_Work instructions:_
Your answer should be only the lines below from the one with "#SIMULATION PARAMETERS" to the one with "CBAA_plot.simulation(nb_tasks, nb_agents, max_t, True, topology)", repeated exactly, ends included.

_Data section:_

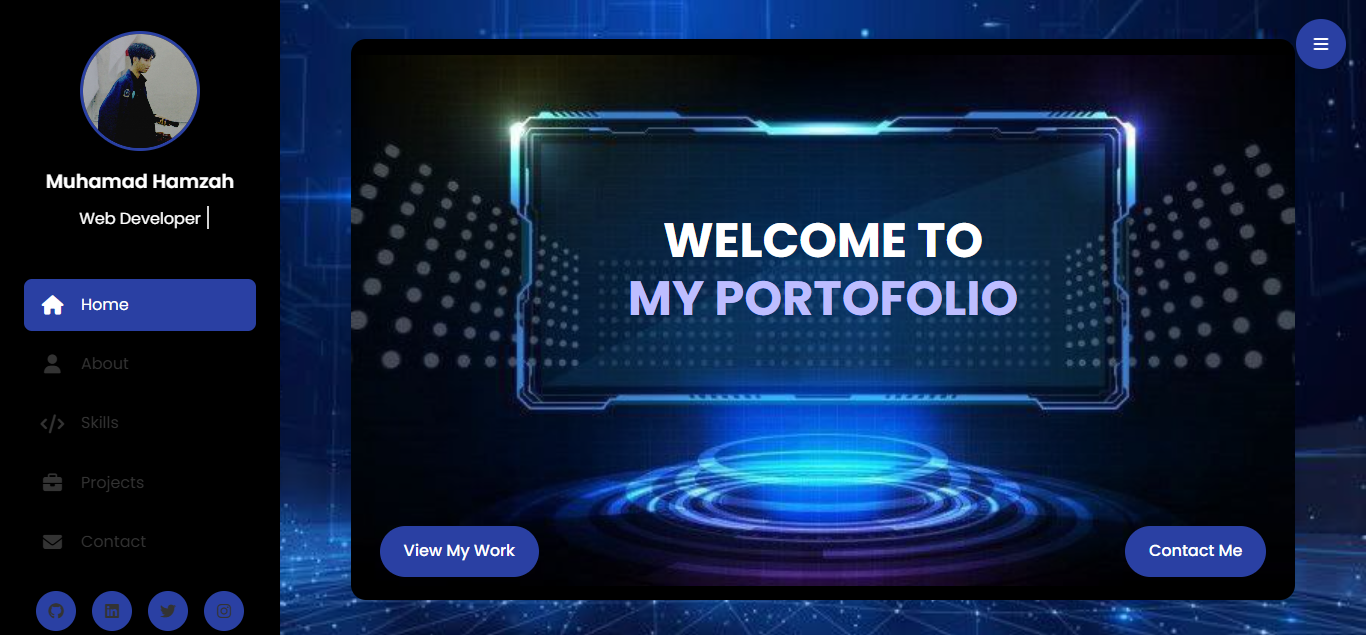
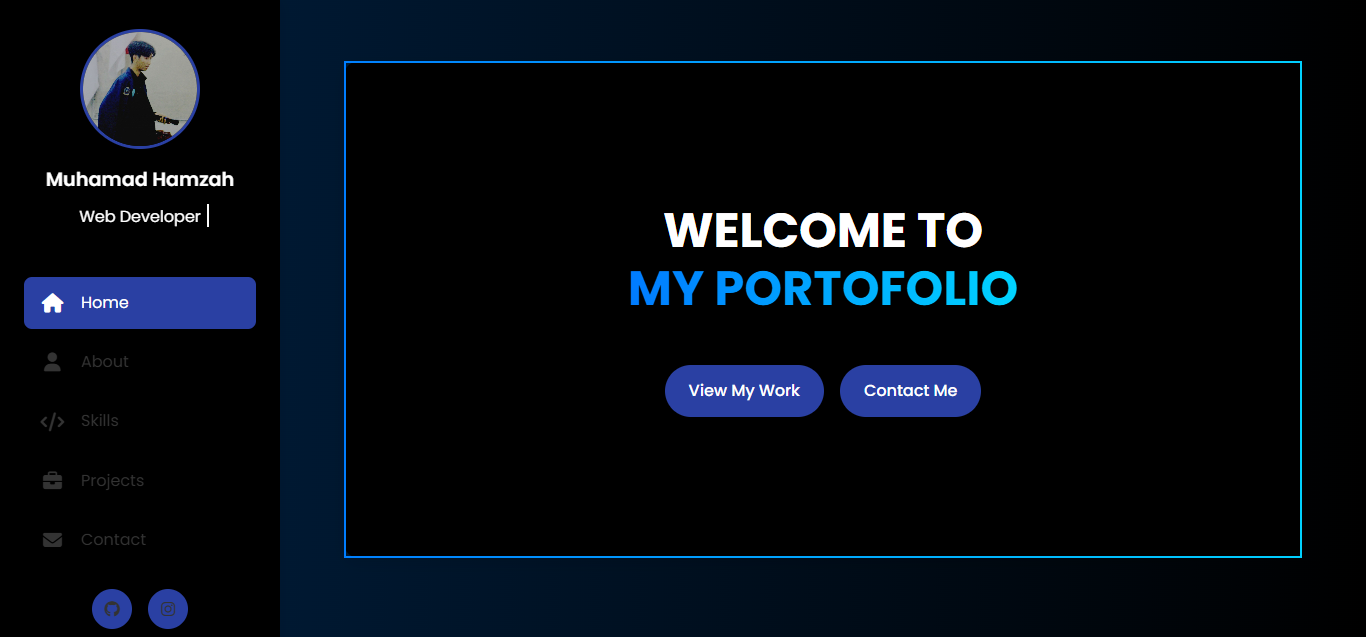
perubahan lagi

diff --git a/app/src/styles.css b/app/src/styles.css
@@ -41,9 +41,7 @@
 body {
   font-family: "Poppins", sans-serif;
   color: var(--text-color);
-  background-image: url(../img/bg.jpeg);
-  background-repeat: no-repeat;
-  background-size: 100%;
+  background: linear-gradient(to right, #001f3f, #000000);
   line-height: 1.6;
   overflow-x: hidden;
 }
@@ -279,7 +277,6 @@ img {
   border-radius: 50%;
   background-color: var(--primary-color);
   color: white;
-  display: flex;
   align-items: center;
   justify-content: center;
   cursor: pointer;
@@ -339,14 +336,13 @@ img {
   display: flex;
   flex-direction: column;
   justify-content: center;
-  min-height: calc(100vh - 5rem);
-  width: 59rem;
+  min-height: calc(90vh - 5rem);
   text-align: center;
-  background-image: url(/app/img/bg_style.jpg);
-  background-repeat: no-repeat;
-  background-size: 59rem;
-  background-position-y: 1rem;
-  transform: translateY(0.5rem);
+  background-color: black;
+  margin: 2rem;
+  border: 2px solid transparent;
+  border-image: linear-gradient(to right, #007bff, #00d4ff);
+  border-image-slice: 55;
 }
 
 .welcome {
@@ -358,7 +354,9 @@ img {
 }
 
 .welcome .style {
-  color: rgb(189, 189, 255);
+  background: linear-gradient(to right, #007bff, #00d4ff);
+  -webkit-background-clip: text;
+  -webkit-text-fill-color: transparent;
 }
 
 .headline {
@@ -385,7 +383,6 @@ img {
   justify-content: center;
   gap: 1rem;
   margin-top: 2rem;
-  translate: 0px 150px;
 }
 
 .btn {
@@ -401,21 +398,23 @@ img {
 .btn.lihat {
   background-color: var(--primary-color);
   color: white;
-  transform: translateX(-285px);
 }
 
 .btn.kontak {
   background-color: var(--primary-color);
   color: white;
-  transform: translateX(285px);
 }
 
 .btn.lihat:hover {
-  background-color: var(--secondary-color);
+  background-color: transparent;
+  border: 2px solid var(--primary-color);
+  border-radius: 30%;
 }
 
 .btn.kontak:hover {
-  background-color: var(--secondary-color);
+  background-color: transparent;
+  border: 2px solid var(--primary-color);
+  border-radius: 30%;
 }
 
 .btn.small {
@@ -756,6 +755,10 @@ img {
     height: 60px;
   }
 
+  .mobile-nav-toggle {
+    display: flex;
+  }
+
   .name,
   .title {
     display: none;
@@ -773,11 +776,39 @@ img {
   .content {
     margin-left: var(--sidebar-collapsed-width);
   }
+
+  .sidebar {
+    transform: translateX(-100%);
+  }
+
+  .sidebar.active {
+    transform: translateX(0);
+    width: 250px;
+  }
+
+  .sidebar.active .name,
+  .sidebar.active .title,
+  .sidebar.active .nav-links li a span {
+    display: block;
+  }
+
+  .sidebar.active .profile-pic {
+    width: 100px;
+    height: 100px;
+  }
+
+  .sidebar.active .social-links {
+    flex-direction: row;
+  }
 }
 
 @media (max-width: 768px) {
   :root {
     --sidebar-width: 0;
+  }
+
+  .mobile-nav-toggle {
+    display: flex;
   }
 
   .sidebar {

diff --git a/app/index.html b/app/index.html
@@ -47,7 +47,7 @@
         </ul>
 
         <div class="social-links">
-          <a href="#" target="_blank"><i class="fab fa-github"></i></a>
+          <a href="https://github.com/MuhamadHamzah" target="_blank"><i class="fab fa-github"></i></a>
           <a
             href="https://www.instagram.com/mhmdhmzza?igsh=bWx4aHVtcHRhanhu"
             target="_blank"
@@ -73,7 +73,7 @@
                 <br />
                 <span class="style"> MY PORTOFOLIO </span>
               </h1>
-              <div class="cta-buttons">
+              <div class="cta-buttons"> 
                 <a href="#projects" class="btn lihat">View My Work</a>
                 <a href="#contact" class="btn kontak">Contact Me</a>
               </div>
@@ -333,12 +333,12 @@
 
                 <div class="project-item" data-category="other">
                   <div class="project-img">
-                    <img src="/app/img/sertif_c++.png" alt="Certificate" />
-                  </div>
-                  <div class="project-info">
                     <a
                       href="https://drive.google.com/file/d/1lwpqLjGkKDcDpJaNqzyVkxfct7Aj6g_O/view?usp=drivesdk"
                     >
+                    <img src="/app/img/sertif_c++.png" alt="Certificate" />
+                  </div>
+                  <div class="project-info">
                       <h3>Certificate - Memulai Pemrograman Dengan C</h3>
                       <p>
                         The "Starting Programming With C" certificate I got at
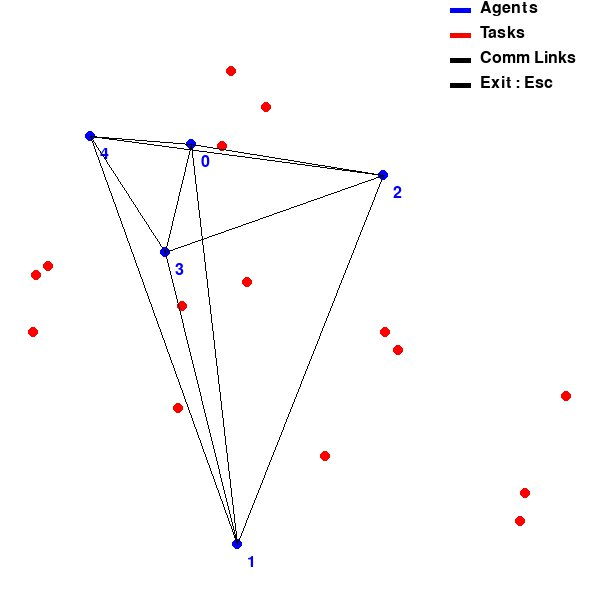
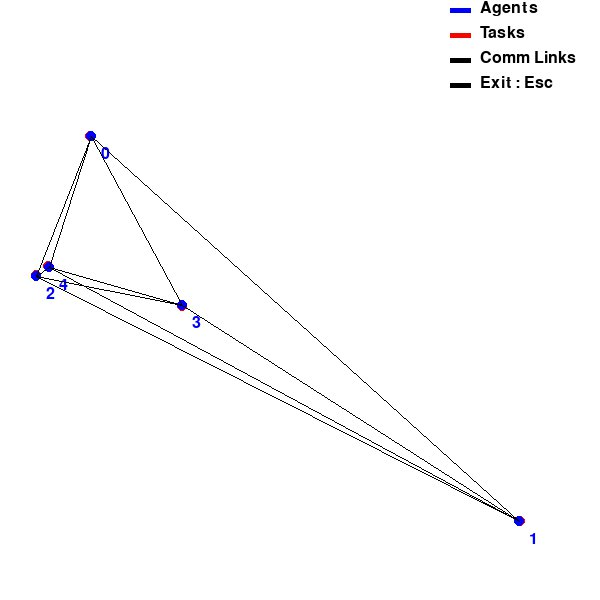
PL - vizualisation small changes CBAA works fine

diff --git a/python-script/simulations/CBAA_sim.py b/python-script/simulations/CBAA_sim.py
@@ -38,15 +38,15 @@ class CBAA_plot():
         pos = None
         match topology:
             case 1:
-                G, pos = net.get_star_network_topology(agent_num) #does not allow single task assignement per agents because of the communication gaps between agents.
+                G = net.get_star_network_topology(agent_num) #does not allow single task assignement per agents because of the communication gaps between agents.
             case 2:
-                G, pos = net.get_fully_connected_network_topology(agent_num) #allows single task assignement per agents because all agents know what the others are doing.
+                G = net.get_fully_connected_network_topology(agent_num) #allows single task assignement per agents because all agents know what the others are doing.
             case 3:
-                G, pos = net.get_ring_network_topology(agent_num)#does not allow single task assignement per agents because of the communication gaps between agents.
+                G = net.get_ring_network_topology(agent_num)#does not allow single task assignement per agents because of the communication gaps between agents.
             case 4:
-                G, pos = net.get_mesh_network_topology(agent_num)#allows single task assignement per agents because all agents know what the others are doing.
+                G = net.get_mesh_network_topology(agent_num)#allows single task assignement per agents because all agents know what the others are doing.
             case 5:
-                G, pos = net.get_random_network_topology(agent_num, 0.5) #random based
+                G = net.get_random_network_topology(agent_num, 0.5) #random based
 
         #SIMULATION PARAMETERS        
         #---------------------------------------------------------------------+

diff --git a/python-script/simulations/algorithms/CBAA_algorithm.py b/python-script/simulations/algorithms/CBAA_algorithm.py
@@ -31,7 +31,7 @@ class CBAA_agent():
         
         #agent's bid on a task, which is a score here defined by the euclidean distance
         #it is possible to change the nature of the score to see if it impacts performance
-        self.c = -distance_matrix(self.position, J).squeeze()
+        self.c = -distance_matrix(self.position, J).squeeze() # tirer un avantage individuel en executant les taches
 
         #agent ID
         self.id = id
@@ -98,7 +98,7 @@ class CBAA_agent():
             converged = True
 
         return converged
-    
+
 
 
     def send_message_in_neighborhood(self):

diff --git a/python-script/simulations/CBAAL.py b/python-script/simulations/CBAAL.py
@@ -46,9 +46,9 @@ CONSENSUS-BASED AUCTION ALGORITHMS LIBRARY
         if viz == "gui":
             CBAA().simulation(nb_tasks, nb_agents, max_t, topology)
         else:
-            CBAA_plot.simulation(nb_tasks, nb_agents, max_t, True, topology)
+            CBAA_plot().simulation(nb_tasks, nb_agents, max_t, True, 2)
     else:
         if viz == "gui":
             CBBA().simulation(nb_tasks, nb_agents, max_t, topology)
         else:
-            CBBA_plot.simulation(nb_tasks, nb_agents, max_t, True, topology)
+            CBBA_plot().simulation(nb_tasks, nb_agents, max_t, True, 2)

_Exercise result:_
         #SIMULATION PARAMETERS        
         #---------------------------------------------------------------------+

diff --git a/python-script/simulations/algorithms/CBAA_algorithm.py b/python-script/simulations/algorithms/CBAA_algorithm.py
@@ -31,7 +31,7 @@ class CBAA_agent():
         
         #agent's bid on a task, which is a score here defined by the euclidean distance
         #it is possible to change the nature of the score to see if it impacts performance
-        self.c = -distance_matrix(self.position, J).squeeze()
+        self.c = -distance_matrix(self.position, J).squeeze() # tirer un avantage individuel en executant les taches
 
         #agent ID
         self.id = id
@@ -98,7 +98,7 @@ class CBAA_agent():
             converged = True
 
         return converged
-    
+
 
 
     def send_message_in_neighborhood(self):

diff --git a/python-script/simulations/CBAAL.py b/python-script/simulations/CBAAL.py
@@ -46,9 +46,9 @@ CONSENSUS-BASED AUCTION ALGORITHMS LIBRARY
         if viz == "gui":
             CBAA().simulation(nb_tasks, nb_agents, max_t, topology)
         else:
-            CBAA_plot.simulation(nb_tasks, nb_agents, max_t, True, topology)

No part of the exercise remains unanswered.